Can Buddhism in the West survive into the next generation? After the initial burst of sangha-building by Baby Boomers and Gen-Xers, will the Buddhist meme propagate into kids coming out of college now? Will this 2,500-year-old tradition finally complete its circumnavigation and build sustainable roots in the West? Over the last few years a series of articles have appeared in magazines and newspapers on the “graying” of American Buddhism and the risks to its continued survival. Of course Buddhism remains one the fastest growing religions (if that definition really fits) in the United States. This comes even at a time when participation in religion appears to be declining.
There are real and serious issues that this line of discussion raises. How do Americans take a tradition with deep roots in contemplative practice and monasticism and broaden it for a society that will mainly be lay parishioners? How are families included? How are the communities of shared values and social action that are so much a part of American religious life to be included? All of these questions will have to be addressed if Buddhism is not only to take root but also to flourish and gain strength from its encounter with America and the Western perspective in general. In that regard, Buddhism’s’ relationship with science holds unique and uniquely hopeful possibilities.
By now everyone has heard the Dalai Lama’s apocryphal quotation on Buddhism and science. When asked what would happen if science discovered something that was at odds with Buddhist belief, he replied, “We would change our beliefs.” While some have questioned exactly what the Dali Lama meant, there does appear to be a very different attitude toward science in Buddhism than in other American religions.
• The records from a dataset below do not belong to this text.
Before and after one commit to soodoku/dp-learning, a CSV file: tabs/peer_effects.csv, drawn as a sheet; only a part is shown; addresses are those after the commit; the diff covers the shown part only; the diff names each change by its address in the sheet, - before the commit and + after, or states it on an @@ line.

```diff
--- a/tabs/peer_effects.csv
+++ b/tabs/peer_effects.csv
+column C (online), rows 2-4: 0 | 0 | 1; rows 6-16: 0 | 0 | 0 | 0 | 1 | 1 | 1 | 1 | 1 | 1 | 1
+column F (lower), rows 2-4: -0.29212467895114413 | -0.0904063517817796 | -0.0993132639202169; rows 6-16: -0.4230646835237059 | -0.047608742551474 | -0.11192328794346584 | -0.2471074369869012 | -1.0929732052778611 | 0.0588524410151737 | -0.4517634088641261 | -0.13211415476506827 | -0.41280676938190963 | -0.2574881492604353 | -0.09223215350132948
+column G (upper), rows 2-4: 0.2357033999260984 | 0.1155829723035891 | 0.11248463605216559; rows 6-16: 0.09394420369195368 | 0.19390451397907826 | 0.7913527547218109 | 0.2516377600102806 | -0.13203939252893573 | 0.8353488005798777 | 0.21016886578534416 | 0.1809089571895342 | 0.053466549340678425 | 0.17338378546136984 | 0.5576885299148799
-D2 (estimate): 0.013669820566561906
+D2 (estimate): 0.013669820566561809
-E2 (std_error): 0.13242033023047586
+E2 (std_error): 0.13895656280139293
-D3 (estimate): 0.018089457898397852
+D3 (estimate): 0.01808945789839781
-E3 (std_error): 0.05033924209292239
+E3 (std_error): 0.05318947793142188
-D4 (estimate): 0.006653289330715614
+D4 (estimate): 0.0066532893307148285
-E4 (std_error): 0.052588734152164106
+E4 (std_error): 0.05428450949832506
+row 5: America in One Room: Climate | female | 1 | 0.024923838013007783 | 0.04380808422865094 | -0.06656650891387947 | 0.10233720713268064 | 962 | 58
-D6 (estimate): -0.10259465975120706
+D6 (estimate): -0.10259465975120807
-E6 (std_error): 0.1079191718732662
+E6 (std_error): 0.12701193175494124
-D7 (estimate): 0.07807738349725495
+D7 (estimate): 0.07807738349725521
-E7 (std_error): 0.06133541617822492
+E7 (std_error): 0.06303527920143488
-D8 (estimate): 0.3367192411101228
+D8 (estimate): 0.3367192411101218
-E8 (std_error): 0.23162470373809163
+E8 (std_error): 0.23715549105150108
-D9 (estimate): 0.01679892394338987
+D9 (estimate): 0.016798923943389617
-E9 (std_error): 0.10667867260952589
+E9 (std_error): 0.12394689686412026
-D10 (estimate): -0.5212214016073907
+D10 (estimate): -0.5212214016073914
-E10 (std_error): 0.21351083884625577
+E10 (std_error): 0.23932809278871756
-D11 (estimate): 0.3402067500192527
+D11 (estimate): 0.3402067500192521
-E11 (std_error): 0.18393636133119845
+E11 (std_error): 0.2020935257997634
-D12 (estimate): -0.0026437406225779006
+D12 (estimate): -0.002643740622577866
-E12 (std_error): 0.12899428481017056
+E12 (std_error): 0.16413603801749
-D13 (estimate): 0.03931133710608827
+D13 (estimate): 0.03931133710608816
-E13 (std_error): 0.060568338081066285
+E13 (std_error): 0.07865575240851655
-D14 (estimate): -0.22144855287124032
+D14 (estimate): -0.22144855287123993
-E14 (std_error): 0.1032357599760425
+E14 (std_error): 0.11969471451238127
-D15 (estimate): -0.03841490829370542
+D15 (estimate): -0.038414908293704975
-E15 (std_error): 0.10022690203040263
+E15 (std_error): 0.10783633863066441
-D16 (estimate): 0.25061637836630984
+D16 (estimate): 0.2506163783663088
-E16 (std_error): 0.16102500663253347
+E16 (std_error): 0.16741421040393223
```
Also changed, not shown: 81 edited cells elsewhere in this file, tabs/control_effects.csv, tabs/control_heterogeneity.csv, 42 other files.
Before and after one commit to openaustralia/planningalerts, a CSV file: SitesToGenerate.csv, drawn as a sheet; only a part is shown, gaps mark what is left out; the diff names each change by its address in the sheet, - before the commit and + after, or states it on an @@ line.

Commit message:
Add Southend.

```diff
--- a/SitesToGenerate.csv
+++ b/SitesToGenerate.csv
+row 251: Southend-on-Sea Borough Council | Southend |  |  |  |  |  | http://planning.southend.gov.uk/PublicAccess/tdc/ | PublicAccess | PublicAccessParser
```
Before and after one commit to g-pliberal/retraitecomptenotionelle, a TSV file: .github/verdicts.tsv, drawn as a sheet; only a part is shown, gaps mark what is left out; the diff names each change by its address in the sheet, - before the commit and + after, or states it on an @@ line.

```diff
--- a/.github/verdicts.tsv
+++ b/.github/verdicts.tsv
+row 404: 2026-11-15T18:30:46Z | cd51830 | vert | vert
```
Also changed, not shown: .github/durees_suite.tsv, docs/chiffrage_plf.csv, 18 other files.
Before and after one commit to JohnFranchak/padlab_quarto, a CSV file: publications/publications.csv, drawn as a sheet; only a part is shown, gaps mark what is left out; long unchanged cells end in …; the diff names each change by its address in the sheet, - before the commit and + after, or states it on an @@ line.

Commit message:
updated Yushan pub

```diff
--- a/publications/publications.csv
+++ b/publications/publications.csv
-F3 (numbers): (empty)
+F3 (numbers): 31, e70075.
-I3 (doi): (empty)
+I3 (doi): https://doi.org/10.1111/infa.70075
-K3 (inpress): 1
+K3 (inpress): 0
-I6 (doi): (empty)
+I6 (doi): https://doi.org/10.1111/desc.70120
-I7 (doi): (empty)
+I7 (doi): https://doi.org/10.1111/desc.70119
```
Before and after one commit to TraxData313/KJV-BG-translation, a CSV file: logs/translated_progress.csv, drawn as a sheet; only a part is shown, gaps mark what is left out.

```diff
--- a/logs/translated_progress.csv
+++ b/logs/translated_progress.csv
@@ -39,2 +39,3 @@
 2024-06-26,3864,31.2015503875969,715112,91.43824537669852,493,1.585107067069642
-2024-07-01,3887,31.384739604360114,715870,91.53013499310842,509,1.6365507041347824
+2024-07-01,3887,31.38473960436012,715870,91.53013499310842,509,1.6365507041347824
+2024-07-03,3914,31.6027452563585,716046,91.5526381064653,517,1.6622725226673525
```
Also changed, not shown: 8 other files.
This is an important distinction that bodes well for the Buddhist perspective. The future of all religious enterprise will, to some degree, hinge on its response to science.